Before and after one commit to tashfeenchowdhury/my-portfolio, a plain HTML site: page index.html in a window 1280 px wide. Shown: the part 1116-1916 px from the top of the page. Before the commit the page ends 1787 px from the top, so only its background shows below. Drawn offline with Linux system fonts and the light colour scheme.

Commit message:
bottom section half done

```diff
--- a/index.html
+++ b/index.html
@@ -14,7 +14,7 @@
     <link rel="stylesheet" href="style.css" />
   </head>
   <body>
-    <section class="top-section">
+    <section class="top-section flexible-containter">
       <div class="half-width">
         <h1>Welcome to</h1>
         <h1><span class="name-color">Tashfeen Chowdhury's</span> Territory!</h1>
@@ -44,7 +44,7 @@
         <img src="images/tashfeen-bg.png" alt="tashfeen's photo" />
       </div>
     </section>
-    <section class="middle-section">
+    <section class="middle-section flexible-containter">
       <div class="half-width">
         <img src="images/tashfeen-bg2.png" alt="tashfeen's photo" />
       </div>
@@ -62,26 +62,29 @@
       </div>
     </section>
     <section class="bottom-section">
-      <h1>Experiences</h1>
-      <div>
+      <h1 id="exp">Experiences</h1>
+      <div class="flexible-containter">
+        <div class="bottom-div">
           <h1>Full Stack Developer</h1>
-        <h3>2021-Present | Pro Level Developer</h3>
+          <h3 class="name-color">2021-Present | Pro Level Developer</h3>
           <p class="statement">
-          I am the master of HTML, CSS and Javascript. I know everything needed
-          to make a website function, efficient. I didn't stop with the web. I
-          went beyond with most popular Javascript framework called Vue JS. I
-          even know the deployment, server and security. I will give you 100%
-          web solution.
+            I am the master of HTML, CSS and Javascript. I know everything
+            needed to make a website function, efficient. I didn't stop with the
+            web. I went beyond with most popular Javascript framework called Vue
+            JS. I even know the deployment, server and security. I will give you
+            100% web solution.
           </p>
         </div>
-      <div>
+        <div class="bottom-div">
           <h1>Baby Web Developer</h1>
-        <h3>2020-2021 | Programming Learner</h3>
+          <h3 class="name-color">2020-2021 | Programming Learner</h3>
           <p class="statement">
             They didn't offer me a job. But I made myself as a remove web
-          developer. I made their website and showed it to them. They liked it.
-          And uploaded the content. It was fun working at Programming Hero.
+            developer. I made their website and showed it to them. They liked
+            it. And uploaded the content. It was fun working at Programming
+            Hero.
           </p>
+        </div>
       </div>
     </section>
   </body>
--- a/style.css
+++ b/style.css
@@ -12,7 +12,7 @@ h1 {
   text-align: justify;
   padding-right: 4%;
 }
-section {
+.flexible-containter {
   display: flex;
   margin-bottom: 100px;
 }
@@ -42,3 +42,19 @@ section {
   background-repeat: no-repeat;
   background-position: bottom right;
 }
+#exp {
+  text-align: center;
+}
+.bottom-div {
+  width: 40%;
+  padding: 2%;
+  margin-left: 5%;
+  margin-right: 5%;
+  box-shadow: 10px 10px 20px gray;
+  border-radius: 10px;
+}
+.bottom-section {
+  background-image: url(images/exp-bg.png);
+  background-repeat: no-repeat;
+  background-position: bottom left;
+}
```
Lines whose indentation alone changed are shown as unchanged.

* * *

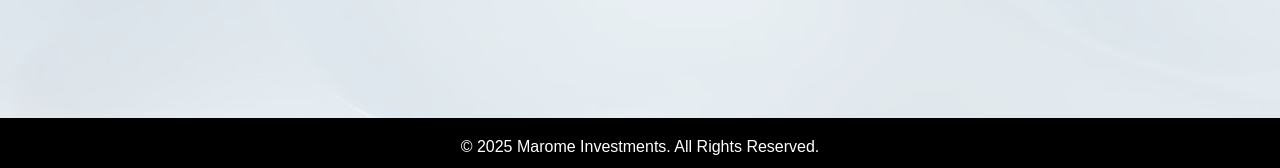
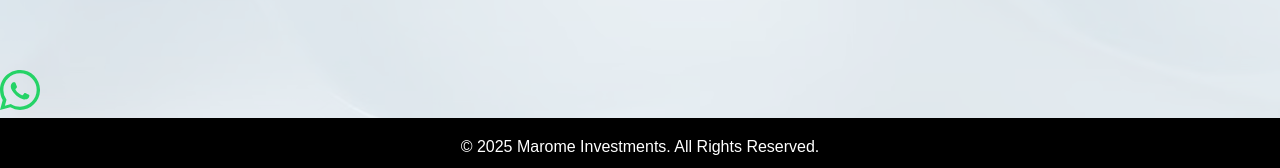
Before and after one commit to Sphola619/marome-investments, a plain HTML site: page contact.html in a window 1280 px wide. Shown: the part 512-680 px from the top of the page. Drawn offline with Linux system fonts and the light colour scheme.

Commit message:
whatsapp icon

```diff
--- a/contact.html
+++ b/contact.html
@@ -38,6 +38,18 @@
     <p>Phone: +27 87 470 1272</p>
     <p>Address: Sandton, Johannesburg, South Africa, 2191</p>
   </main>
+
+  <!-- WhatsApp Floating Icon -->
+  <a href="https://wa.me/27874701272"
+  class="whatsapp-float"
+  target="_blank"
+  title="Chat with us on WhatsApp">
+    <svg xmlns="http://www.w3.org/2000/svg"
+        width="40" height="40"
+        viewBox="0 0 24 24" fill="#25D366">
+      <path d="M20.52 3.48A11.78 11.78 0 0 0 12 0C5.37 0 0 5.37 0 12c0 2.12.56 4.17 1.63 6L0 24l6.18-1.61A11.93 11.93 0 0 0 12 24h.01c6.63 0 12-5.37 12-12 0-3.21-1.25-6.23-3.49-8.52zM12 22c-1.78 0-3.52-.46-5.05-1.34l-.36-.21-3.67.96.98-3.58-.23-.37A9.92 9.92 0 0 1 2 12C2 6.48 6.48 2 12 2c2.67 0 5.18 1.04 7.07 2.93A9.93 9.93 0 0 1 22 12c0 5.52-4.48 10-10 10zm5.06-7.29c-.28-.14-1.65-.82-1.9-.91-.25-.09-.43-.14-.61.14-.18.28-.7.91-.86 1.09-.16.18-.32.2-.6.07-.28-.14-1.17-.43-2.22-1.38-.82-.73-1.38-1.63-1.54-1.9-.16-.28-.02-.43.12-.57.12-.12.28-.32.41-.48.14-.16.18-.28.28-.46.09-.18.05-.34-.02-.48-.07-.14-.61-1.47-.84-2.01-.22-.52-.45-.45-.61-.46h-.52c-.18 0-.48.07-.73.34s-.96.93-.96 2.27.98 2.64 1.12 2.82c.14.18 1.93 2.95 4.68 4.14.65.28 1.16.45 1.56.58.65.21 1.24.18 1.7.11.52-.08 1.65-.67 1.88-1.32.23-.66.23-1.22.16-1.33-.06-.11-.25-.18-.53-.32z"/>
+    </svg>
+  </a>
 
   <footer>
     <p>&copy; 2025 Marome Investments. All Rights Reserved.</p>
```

◆ TASK
Show the lines of the listing above with "section".

◆ ANSWER FOR THE TASK
bottom section half done
-    <section class="top-section">
+    <section class="top-section flexible-containter">
     </section>
-    <section class="middle-section">
+    <section class="middle-section flexible-containter">
     </section>
     <section class="bottom-section">
     </section>
-section {
@@ -42,3 +42,19 @@ section {
+.bottom-section {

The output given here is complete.